Go through the entries below and pick out every line with "background".

:: DATA SHOWN ::

•••

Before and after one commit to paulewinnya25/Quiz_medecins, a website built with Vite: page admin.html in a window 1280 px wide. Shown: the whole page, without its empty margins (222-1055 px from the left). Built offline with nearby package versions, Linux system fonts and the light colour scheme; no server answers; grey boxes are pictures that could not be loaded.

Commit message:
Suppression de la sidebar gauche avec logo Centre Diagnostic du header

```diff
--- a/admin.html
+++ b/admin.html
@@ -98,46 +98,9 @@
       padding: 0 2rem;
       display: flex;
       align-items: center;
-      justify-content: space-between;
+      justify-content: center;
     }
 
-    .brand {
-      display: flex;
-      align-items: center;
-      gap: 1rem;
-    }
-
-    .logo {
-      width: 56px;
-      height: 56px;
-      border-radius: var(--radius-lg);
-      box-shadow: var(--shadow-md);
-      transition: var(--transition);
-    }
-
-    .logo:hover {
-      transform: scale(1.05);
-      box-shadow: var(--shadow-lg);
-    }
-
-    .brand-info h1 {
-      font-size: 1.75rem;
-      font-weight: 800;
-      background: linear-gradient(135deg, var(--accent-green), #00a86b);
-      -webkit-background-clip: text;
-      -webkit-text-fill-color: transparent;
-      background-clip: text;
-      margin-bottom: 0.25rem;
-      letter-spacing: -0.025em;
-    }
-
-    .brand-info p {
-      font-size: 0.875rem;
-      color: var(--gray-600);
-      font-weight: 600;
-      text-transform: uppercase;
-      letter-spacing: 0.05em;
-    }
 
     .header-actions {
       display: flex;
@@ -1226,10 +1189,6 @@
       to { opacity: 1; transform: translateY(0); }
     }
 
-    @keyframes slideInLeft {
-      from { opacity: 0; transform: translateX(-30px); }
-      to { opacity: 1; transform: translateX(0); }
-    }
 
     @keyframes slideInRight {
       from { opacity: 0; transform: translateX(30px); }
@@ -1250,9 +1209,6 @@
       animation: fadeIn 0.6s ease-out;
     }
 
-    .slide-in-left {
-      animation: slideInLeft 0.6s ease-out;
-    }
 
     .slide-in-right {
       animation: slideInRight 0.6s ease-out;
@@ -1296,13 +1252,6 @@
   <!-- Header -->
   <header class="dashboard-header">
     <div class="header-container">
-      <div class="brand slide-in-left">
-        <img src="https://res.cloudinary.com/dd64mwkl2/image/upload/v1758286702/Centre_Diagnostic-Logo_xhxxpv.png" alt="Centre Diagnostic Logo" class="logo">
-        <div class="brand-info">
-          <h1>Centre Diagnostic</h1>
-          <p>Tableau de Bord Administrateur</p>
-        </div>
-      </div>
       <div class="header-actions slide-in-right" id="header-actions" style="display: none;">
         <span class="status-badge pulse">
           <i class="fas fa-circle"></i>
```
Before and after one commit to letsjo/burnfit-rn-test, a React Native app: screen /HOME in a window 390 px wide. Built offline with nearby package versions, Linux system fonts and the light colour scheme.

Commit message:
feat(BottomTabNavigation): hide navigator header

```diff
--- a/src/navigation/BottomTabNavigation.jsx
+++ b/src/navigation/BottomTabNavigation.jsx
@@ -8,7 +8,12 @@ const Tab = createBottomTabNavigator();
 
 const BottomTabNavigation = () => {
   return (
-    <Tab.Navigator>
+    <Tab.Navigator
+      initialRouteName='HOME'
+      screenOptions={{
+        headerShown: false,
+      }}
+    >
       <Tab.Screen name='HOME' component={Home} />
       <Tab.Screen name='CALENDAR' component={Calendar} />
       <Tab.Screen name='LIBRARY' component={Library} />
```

•••

:: WRITTEN ANSWER ::
-      background: linear-gradient(135deg, var(--accent-green), #00a86b);
-      -webkit-background-clip: text;
-      background-clip: text;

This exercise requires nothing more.